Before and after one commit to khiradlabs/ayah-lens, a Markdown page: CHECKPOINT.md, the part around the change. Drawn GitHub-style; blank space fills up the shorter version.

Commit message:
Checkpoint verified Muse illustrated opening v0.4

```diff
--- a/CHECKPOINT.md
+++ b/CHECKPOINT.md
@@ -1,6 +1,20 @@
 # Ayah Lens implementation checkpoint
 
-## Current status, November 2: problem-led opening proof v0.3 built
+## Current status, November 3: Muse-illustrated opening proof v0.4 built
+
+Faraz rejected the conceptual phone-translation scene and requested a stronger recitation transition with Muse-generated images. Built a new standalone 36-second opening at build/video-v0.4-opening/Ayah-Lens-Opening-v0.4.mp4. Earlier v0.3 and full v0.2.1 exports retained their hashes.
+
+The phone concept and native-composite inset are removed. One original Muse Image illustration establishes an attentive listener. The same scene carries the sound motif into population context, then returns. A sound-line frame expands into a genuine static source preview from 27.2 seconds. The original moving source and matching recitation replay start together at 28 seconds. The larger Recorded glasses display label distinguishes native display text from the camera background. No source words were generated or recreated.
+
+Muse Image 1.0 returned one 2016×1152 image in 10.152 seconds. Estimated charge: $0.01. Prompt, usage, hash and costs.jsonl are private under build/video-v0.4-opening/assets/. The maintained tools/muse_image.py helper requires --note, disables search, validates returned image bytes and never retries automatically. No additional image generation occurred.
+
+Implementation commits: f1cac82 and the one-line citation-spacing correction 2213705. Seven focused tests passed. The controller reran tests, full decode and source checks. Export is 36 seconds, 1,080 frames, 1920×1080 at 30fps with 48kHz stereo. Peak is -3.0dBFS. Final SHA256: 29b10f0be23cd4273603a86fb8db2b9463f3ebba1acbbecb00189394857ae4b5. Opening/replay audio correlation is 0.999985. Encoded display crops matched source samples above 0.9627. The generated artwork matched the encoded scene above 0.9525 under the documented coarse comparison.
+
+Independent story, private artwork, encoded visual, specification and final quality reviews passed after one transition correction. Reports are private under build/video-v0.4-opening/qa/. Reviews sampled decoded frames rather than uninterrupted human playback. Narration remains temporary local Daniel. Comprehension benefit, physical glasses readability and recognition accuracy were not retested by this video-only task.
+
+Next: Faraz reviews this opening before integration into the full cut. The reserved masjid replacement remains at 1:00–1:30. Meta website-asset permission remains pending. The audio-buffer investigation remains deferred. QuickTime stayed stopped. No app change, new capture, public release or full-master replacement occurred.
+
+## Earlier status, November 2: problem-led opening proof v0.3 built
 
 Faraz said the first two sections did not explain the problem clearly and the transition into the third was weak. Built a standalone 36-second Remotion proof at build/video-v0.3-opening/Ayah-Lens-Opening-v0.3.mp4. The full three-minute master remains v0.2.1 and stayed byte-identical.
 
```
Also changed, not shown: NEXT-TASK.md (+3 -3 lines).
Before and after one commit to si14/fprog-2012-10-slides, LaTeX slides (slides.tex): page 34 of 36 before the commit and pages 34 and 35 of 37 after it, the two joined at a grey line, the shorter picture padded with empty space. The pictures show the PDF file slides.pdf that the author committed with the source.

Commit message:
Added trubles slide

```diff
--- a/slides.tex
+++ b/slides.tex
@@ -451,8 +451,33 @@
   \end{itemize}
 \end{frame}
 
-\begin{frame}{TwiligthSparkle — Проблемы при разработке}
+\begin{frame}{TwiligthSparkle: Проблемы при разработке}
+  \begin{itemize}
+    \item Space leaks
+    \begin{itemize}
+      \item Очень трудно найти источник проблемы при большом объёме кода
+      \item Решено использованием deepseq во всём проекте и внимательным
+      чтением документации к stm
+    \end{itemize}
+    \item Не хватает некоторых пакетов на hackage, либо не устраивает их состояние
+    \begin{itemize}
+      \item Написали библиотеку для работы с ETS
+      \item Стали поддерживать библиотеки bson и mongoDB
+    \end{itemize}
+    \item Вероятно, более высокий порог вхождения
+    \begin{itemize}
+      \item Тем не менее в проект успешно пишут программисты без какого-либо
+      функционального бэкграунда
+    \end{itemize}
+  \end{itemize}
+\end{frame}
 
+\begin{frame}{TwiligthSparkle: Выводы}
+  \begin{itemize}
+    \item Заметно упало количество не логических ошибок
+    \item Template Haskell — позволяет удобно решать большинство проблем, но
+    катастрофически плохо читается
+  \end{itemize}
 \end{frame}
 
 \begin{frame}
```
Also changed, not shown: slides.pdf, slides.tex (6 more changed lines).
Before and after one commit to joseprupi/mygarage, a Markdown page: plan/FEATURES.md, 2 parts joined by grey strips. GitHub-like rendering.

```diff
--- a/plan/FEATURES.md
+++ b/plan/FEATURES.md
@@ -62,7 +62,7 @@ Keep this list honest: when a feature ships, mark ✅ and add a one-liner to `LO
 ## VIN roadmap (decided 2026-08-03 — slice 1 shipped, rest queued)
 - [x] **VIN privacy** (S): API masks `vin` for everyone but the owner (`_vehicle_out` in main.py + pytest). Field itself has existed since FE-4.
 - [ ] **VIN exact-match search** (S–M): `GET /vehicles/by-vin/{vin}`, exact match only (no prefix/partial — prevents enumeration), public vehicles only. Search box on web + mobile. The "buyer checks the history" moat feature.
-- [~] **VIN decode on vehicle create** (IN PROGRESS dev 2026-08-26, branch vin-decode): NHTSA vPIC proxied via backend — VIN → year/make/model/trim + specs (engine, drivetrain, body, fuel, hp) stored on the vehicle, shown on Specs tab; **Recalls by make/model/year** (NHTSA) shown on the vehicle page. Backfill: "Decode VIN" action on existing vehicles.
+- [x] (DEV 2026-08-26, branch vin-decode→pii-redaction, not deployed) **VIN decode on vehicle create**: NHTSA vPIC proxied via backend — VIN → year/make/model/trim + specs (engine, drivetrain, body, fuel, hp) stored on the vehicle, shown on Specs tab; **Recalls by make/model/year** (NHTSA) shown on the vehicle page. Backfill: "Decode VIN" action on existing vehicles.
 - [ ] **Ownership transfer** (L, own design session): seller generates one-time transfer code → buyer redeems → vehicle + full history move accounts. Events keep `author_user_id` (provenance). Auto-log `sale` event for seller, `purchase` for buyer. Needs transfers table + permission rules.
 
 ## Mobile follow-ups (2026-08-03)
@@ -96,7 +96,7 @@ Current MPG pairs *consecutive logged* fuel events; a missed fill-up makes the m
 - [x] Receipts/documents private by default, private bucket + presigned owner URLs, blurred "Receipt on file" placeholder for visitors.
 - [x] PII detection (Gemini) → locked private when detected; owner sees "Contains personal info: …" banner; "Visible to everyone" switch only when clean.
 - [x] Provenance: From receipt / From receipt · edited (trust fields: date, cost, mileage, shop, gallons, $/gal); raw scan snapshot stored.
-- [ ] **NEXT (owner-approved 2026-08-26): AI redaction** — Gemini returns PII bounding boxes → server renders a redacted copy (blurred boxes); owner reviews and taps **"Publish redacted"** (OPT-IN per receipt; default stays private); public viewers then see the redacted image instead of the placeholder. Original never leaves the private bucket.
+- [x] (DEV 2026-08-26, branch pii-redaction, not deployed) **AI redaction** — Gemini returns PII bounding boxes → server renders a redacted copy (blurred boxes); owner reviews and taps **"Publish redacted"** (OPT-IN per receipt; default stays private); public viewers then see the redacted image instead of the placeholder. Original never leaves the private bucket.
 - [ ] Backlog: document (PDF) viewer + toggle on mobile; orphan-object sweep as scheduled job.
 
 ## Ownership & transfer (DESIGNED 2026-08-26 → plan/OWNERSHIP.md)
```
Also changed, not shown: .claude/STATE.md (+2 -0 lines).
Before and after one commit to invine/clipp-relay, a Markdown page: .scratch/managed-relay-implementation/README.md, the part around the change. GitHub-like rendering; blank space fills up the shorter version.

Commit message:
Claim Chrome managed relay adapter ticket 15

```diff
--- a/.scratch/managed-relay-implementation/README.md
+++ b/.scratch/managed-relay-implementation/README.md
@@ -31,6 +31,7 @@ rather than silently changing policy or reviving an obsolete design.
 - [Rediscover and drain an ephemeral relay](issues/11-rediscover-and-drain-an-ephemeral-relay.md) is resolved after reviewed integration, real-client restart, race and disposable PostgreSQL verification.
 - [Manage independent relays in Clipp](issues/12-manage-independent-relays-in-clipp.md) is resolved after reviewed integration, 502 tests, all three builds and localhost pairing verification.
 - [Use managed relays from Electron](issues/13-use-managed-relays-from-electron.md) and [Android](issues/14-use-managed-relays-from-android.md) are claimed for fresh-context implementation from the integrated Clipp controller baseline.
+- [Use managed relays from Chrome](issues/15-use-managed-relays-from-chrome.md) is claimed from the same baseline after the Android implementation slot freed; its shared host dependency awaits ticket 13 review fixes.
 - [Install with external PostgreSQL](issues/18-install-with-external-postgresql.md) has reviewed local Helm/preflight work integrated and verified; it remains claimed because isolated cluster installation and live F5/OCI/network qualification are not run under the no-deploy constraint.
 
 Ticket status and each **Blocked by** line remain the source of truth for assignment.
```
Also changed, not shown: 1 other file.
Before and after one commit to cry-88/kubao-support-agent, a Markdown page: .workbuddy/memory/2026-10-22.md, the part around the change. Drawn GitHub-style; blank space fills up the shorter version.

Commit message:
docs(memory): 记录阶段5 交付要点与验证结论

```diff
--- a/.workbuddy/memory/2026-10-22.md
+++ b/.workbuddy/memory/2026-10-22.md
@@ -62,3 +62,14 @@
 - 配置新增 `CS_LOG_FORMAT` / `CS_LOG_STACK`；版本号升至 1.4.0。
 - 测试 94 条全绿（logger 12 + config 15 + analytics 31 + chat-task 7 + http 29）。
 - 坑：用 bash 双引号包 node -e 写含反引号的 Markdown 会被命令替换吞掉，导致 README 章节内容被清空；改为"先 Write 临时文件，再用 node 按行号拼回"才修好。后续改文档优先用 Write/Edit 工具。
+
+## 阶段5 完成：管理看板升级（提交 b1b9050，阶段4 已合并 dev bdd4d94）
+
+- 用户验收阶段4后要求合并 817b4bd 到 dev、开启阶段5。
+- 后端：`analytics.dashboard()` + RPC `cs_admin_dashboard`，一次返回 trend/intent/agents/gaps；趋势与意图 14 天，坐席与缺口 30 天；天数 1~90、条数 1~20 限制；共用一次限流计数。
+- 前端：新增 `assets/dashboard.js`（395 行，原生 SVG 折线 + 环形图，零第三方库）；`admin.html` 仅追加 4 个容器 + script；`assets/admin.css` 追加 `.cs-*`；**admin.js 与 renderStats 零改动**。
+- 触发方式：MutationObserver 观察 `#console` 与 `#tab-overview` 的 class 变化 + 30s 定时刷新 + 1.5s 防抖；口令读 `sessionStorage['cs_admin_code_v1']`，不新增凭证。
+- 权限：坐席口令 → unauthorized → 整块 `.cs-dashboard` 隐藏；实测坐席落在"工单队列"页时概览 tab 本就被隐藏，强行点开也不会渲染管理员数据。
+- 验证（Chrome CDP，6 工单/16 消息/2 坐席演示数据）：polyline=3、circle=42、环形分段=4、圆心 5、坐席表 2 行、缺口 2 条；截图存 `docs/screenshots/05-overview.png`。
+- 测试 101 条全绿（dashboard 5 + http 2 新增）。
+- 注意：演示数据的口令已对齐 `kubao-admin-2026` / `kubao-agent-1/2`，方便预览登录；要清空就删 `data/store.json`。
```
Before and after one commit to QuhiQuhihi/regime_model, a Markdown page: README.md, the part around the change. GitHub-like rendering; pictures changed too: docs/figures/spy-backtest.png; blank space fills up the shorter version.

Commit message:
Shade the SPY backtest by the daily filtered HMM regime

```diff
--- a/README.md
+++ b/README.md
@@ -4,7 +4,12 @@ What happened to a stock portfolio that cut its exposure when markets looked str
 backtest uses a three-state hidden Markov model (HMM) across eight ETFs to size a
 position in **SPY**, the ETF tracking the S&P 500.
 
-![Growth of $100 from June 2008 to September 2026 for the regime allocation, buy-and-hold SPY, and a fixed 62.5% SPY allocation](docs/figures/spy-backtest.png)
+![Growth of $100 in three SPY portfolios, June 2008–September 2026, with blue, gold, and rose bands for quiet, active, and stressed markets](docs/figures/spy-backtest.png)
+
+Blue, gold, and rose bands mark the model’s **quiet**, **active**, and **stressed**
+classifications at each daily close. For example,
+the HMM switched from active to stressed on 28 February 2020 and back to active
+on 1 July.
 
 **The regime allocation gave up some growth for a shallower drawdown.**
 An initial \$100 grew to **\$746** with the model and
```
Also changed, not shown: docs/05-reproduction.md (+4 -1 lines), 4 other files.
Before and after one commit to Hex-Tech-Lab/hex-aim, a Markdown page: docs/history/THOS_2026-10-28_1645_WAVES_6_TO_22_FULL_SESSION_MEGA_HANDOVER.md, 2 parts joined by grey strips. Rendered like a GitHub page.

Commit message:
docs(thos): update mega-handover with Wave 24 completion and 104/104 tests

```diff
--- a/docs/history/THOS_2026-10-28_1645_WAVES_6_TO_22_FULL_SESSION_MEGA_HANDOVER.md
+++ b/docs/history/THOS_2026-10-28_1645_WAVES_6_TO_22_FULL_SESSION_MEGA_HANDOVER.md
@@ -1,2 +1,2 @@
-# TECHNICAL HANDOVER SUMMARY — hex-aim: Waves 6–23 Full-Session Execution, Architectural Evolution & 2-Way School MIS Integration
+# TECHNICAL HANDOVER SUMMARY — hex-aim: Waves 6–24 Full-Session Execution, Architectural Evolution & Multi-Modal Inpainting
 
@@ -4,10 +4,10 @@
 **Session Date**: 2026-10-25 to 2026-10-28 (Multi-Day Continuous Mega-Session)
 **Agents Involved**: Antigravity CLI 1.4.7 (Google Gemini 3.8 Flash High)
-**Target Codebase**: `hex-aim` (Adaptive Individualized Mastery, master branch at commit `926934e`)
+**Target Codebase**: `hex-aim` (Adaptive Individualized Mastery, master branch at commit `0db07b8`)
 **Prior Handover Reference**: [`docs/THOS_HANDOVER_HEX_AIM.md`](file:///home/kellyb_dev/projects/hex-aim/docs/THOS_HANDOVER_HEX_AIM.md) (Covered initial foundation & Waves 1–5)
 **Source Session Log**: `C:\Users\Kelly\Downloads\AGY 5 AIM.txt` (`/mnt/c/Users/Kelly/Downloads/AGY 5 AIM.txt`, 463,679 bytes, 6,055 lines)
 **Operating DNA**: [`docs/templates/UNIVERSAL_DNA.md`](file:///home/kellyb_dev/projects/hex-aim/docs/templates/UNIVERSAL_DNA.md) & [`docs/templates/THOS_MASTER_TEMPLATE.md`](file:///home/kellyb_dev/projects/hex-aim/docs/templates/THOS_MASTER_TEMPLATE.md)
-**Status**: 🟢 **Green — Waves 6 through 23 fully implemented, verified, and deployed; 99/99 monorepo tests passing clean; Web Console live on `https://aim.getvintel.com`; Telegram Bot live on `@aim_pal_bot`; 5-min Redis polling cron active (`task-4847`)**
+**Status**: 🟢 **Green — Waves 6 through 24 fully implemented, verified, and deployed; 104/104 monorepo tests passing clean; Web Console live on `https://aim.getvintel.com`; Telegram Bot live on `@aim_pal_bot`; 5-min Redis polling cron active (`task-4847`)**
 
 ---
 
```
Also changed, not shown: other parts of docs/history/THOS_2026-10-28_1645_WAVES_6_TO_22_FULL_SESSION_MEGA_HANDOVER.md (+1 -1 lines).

*Task to complete*: Determine how many lines above contain "workbuddy" as a word or string. Give the number alone.

*Written solution*: 3